### The problem
In the entries below, find each line with the string "input" and copy it.

Given information START

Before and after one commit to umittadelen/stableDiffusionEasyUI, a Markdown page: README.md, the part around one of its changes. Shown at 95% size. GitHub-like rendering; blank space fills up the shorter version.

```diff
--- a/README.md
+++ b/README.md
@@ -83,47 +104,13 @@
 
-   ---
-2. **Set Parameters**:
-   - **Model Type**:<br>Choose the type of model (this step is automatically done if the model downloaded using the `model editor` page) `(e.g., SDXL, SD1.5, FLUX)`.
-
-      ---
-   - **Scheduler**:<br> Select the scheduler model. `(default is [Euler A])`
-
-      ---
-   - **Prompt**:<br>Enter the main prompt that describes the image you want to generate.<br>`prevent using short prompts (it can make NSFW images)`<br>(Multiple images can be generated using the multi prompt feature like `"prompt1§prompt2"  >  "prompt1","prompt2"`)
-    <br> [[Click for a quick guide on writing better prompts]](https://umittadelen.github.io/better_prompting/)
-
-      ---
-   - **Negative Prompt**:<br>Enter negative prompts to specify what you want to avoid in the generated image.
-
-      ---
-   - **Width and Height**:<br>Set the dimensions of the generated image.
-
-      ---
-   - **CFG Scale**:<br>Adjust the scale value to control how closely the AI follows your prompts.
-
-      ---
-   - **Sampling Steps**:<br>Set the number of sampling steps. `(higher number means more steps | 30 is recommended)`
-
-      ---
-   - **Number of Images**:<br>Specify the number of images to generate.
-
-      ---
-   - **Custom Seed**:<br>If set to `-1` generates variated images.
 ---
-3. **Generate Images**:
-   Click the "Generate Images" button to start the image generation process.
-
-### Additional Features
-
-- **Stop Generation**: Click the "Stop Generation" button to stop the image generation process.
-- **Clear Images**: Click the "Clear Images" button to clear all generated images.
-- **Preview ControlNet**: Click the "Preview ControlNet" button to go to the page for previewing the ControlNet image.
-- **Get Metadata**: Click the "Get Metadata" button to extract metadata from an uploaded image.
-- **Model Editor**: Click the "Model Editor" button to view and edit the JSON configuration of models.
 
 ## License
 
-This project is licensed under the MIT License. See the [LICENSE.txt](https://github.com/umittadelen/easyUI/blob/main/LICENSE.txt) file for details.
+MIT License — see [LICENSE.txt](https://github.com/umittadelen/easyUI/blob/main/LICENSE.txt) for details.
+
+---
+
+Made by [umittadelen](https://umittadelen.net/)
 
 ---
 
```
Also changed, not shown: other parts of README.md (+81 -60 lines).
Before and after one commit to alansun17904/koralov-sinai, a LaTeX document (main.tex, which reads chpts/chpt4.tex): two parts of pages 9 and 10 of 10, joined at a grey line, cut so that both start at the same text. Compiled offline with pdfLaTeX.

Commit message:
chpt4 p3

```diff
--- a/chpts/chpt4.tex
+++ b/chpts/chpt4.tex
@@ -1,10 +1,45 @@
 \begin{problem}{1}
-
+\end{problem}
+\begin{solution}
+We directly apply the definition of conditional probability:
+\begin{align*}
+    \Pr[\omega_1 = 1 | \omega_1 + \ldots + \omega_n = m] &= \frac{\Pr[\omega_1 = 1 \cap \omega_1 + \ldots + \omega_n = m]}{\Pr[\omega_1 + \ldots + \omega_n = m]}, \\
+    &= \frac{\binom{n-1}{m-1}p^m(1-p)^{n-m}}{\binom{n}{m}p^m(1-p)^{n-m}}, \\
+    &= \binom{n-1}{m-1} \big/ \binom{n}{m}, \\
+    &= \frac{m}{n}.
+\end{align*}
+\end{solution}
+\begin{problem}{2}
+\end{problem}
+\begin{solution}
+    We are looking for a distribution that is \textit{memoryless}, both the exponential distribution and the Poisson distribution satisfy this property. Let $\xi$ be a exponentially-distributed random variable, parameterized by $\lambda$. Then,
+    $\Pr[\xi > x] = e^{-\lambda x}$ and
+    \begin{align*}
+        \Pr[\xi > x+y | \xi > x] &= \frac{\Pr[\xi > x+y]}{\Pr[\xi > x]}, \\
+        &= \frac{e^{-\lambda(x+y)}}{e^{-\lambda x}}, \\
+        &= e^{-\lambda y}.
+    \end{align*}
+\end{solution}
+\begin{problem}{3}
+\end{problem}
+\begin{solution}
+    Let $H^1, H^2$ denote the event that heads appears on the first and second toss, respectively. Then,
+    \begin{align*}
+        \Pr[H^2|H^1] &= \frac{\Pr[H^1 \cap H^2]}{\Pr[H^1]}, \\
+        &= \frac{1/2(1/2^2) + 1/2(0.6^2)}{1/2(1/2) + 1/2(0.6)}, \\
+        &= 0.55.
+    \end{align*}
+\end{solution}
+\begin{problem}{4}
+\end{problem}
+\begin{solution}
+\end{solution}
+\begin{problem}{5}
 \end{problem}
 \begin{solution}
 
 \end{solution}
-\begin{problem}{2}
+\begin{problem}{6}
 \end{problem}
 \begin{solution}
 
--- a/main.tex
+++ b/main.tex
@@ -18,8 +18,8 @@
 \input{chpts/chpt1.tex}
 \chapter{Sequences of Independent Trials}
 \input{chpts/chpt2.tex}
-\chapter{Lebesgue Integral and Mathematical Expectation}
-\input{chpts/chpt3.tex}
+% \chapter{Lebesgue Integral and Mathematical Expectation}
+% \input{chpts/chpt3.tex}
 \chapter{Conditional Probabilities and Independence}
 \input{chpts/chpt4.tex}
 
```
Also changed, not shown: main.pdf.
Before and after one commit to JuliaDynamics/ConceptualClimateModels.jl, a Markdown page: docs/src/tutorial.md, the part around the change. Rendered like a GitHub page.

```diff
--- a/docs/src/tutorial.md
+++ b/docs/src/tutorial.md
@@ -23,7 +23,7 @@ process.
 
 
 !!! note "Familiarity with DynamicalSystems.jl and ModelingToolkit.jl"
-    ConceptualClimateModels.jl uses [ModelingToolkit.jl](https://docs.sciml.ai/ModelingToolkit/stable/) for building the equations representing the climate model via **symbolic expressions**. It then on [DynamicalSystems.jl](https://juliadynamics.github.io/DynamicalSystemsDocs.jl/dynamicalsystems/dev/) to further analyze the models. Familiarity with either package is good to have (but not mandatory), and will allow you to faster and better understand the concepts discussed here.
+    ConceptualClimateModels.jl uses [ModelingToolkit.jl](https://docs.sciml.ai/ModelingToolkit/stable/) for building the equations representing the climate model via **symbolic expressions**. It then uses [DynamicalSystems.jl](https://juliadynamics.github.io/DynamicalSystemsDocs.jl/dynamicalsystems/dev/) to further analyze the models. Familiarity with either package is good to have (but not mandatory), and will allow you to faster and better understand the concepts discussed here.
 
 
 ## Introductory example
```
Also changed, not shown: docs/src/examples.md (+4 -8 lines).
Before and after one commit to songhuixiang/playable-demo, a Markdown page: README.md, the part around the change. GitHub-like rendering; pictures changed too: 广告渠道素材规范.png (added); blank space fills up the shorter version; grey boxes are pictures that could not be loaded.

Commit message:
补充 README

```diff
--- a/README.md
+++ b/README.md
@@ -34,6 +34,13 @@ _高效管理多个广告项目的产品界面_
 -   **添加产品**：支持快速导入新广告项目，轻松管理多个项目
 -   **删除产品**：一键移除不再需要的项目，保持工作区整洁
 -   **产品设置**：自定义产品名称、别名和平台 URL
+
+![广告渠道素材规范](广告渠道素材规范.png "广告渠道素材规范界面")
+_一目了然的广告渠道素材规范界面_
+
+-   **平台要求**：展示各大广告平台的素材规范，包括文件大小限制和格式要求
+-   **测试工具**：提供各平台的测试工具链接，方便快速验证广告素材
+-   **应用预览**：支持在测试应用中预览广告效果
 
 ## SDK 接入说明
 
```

Given information END

### Answer section
 \input{chpts/chpt1.tex}
 \input{chpts/chpt2.tex}
-\input{chpts/chpt3.tex}
+% \input{chpts/chpt3.tex}
 \input{chpts/chpt4.tex}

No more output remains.